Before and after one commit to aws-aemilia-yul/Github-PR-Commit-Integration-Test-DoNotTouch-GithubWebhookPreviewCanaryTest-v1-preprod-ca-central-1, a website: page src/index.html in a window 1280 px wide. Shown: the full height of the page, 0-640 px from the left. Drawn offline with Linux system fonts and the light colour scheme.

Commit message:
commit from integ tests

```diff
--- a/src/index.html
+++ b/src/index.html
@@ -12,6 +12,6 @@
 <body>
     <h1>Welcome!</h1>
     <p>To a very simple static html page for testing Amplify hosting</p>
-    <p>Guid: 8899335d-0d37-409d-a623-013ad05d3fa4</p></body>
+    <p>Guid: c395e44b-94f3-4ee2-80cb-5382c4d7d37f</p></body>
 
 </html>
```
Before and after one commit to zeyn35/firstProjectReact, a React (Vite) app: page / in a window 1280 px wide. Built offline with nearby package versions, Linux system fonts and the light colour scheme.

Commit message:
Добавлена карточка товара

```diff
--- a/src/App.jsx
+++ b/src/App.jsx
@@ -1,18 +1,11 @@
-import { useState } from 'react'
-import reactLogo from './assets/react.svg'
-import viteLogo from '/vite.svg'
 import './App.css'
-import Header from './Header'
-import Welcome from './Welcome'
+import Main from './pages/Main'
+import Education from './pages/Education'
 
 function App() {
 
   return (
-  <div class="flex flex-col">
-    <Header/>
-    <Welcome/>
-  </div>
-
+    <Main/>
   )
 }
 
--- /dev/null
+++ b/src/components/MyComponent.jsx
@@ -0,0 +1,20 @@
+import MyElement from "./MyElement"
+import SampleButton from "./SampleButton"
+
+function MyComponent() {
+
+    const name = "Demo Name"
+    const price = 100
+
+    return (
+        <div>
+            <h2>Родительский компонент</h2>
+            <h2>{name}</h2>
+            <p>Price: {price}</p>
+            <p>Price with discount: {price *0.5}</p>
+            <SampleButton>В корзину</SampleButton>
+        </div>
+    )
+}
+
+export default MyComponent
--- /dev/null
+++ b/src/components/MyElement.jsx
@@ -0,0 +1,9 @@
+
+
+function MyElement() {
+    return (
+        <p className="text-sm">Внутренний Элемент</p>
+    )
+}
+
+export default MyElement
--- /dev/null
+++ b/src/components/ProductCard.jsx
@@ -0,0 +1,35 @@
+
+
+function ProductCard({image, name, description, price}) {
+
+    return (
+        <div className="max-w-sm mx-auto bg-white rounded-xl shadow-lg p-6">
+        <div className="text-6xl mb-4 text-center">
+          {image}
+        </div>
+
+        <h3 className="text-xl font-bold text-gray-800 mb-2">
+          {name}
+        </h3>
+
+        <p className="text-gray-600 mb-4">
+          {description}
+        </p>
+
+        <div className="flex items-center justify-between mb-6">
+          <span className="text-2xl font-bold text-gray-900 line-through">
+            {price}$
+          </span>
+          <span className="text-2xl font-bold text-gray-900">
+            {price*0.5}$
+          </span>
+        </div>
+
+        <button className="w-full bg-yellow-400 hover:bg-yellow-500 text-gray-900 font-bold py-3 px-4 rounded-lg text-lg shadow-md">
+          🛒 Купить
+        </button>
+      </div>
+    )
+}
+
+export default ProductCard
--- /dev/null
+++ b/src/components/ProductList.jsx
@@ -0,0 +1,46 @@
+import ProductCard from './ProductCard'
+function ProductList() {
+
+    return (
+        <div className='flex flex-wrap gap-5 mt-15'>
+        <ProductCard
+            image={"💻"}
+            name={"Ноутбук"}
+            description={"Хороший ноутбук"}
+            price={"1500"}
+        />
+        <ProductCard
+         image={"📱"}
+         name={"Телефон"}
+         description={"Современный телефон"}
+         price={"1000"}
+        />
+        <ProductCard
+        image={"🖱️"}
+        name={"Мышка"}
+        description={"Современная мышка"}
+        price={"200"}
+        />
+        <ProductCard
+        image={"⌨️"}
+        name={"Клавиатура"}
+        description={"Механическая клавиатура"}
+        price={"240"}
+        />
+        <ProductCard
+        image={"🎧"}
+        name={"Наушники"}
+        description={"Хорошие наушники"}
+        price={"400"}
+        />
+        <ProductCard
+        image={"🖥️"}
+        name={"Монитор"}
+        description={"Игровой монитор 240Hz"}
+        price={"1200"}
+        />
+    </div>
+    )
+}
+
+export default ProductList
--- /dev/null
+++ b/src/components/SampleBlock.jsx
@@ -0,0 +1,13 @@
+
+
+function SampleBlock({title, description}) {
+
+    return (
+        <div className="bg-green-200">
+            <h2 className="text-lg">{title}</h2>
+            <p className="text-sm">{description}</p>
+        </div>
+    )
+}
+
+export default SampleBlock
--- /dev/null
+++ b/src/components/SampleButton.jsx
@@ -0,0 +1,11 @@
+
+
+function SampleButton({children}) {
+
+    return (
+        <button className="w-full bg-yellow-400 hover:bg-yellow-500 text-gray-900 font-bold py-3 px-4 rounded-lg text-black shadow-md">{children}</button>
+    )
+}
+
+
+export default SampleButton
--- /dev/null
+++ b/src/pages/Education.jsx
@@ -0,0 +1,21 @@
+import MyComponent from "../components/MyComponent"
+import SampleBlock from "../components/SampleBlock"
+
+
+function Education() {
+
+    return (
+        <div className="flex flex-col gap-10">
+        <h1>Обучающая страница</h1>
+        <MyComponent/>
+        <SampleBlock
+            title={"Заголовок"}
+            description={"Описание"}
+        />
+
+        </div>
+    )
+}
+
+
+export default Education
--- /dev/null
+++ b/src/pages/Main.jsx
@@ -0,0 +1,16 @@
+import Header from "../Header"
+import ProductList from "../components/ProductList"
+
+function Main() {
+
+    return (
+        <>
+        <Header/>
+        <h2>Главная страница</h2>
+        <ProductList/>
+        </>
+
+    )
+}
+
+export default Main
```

# # #

• Task directions:
Check each line of the data above for the word "Header" and say how many lines contain it, giving nothing besides the number.

• Solution to this problem:
4